Saudi Arabia will probably offer smaller discounts to ship crude to Asia amid speculation demand will increase after benchmark prices dropped almost 50 percent last year.
The world’s biggest oil exporter will announce February official selling prices to buyers in Asia in coming days, after offering its Arab Light grade at the biggest discount in at least 14 years the previous month. OPEC’s largest producer may narrow the discount, according to 12 of 15 traders and refiners in a Bloomberg News survey through today. Three respondents forecast price differentials to be unchanged.
Saudi Arabia led the Organization of Petroleum Exporting Countries in maintaining production quotas while offering deeper discounts for its own cargoes, prompting speculation that it’s prepared to let prices fall to defend market share against more expensive U.S. shale supply.

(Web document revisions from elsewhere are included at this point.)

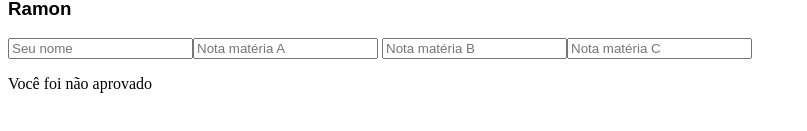
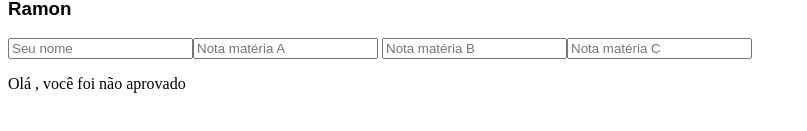
Before and after one commit to RamonSilvab/curso_EBAC, a React (Vite) app in the folder front-end/react/projeto-react/: page / in a window 1280 px wide. Shown: the part 213-344 px from the top of the page, without its empty margins (0-807 px from the left). Built offline with nearby package versions, Linux system fonts and the light colour scheme.

Commit message:
feat: alterando a mensagem de aprovação para o usuário

```diff
--- a/front-end/react/projeto-react/src/components/Formulario/index.jsx
+++ b/front-end/react/projeto-react/src/components/Formulario/index.jsx
@@ -24,11 +24,11 @@ const Formulario = () => {
 
         if (media >= 7) {
             return (
-                <p>Você foi aprovado</p>
+                <p>Olá {nome}, você foi aprovado</p>
             )
         } else {
             return (
-                <p>Você foi não aprovado</p>
+                <p>Olá {nome}, você foi não aprovado</p>
             )
         }
     }
```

OPEC pumped above target for a seventh straight month in December even as U.S. output expanded to the highest level in more than three decades.
“China has been buying slightly more crude because of declining prices and we may expect some bargain hunting at this price level,” Ken Hasegawa, an energy trading manager at Newedge Group in Tokyo, said by phone today. “Still, overall demand is not so good and the Saudis don’t want to lose market share as they’ve said. I don’t think they will change their stance dramatically.”
Arab Light, the biggest Saudi oil stream, will sell in Asia next month at $1.40 a barrel below the average of benchmark Oman and Dubai grades, predicted Masahi Nakayama, the general manager of the crude and tanker department at Cosmo Oil Co., a Tokyo-based refiner.
Saudi Arabian Oil Co. is offering the grade at $2 a barrel below the Oman-Dubai average this month, according to a Dec. 4 statement from the state-run company known as Aramco. That’s $1.90 wider than for December and the biggest discount in data compiled by Bloomberg since June 2000.
“The Saudis are still keen to sell more,” Nakayama said by phone. The discount may shrink “because of narrower spreads, averaged in December, between the first-month and the third-month Dubai swaps and between Oman and Dubai prices,” he said.
Front-month cargoes of Dubai crude cost 96 cents a barrel less than those for later deliveries last month, compared with an average $1.19 discount in November, according to data from PVM Oil Associates Ltd., a London-based broker.
China’s apparent oil demand expanded 3.2 percent in November from a year earlier, extending a 2.6 percent gain in October, data compiled by Bloomberg show. On a month-on-month basis, the nation’s crude imports climbed 5.5 percent in November, compared with a drop of 12.7 percent in October, according to customs data.
Saudi Arabia is confident that crude prices will rise as global economic growth boosts demand, while high-cost producers cut back, Oil Minister Ali Al-Naimi said on Dec. 21.
At its Nov. 27 meeting, OPEC signaled it won’t adjust supply to influence prices, instead preferring to maintain market share amid an unprecedented U.S. shale boom. The 12-member group, which supplies about 40 percent of the world’s oil, kept its quota at 30 million barrels a day, a target first set in January 2012.
Brent, the benchmark grade for more than half the world’s oil, was down 1.3 percent at $55.70 a barrel on the London-based ICE Futures Europe exchange at 8:19 a.m. local time. Futures slumped 48 percent last year. West Texas Intermediate, the U.S. marker crude, lost 1.4 percent to $51.97 in electronic trading on the New York Mercantile Exchange.
OPEC pumped 30.24 million barrels a day in December, a separate Bloomberg survey of oil companies, producers and analysts shows. The group is next scheduled to meet on June 5.
Saudi Arabia produced 9.5 million barrels a day last month, according to data compiled by Bloomberg. In the U.S., output increased to 9.14 million barrels a day through Dec. 12, the most in weekly records that started in January 1983, said the Energy Information Administration.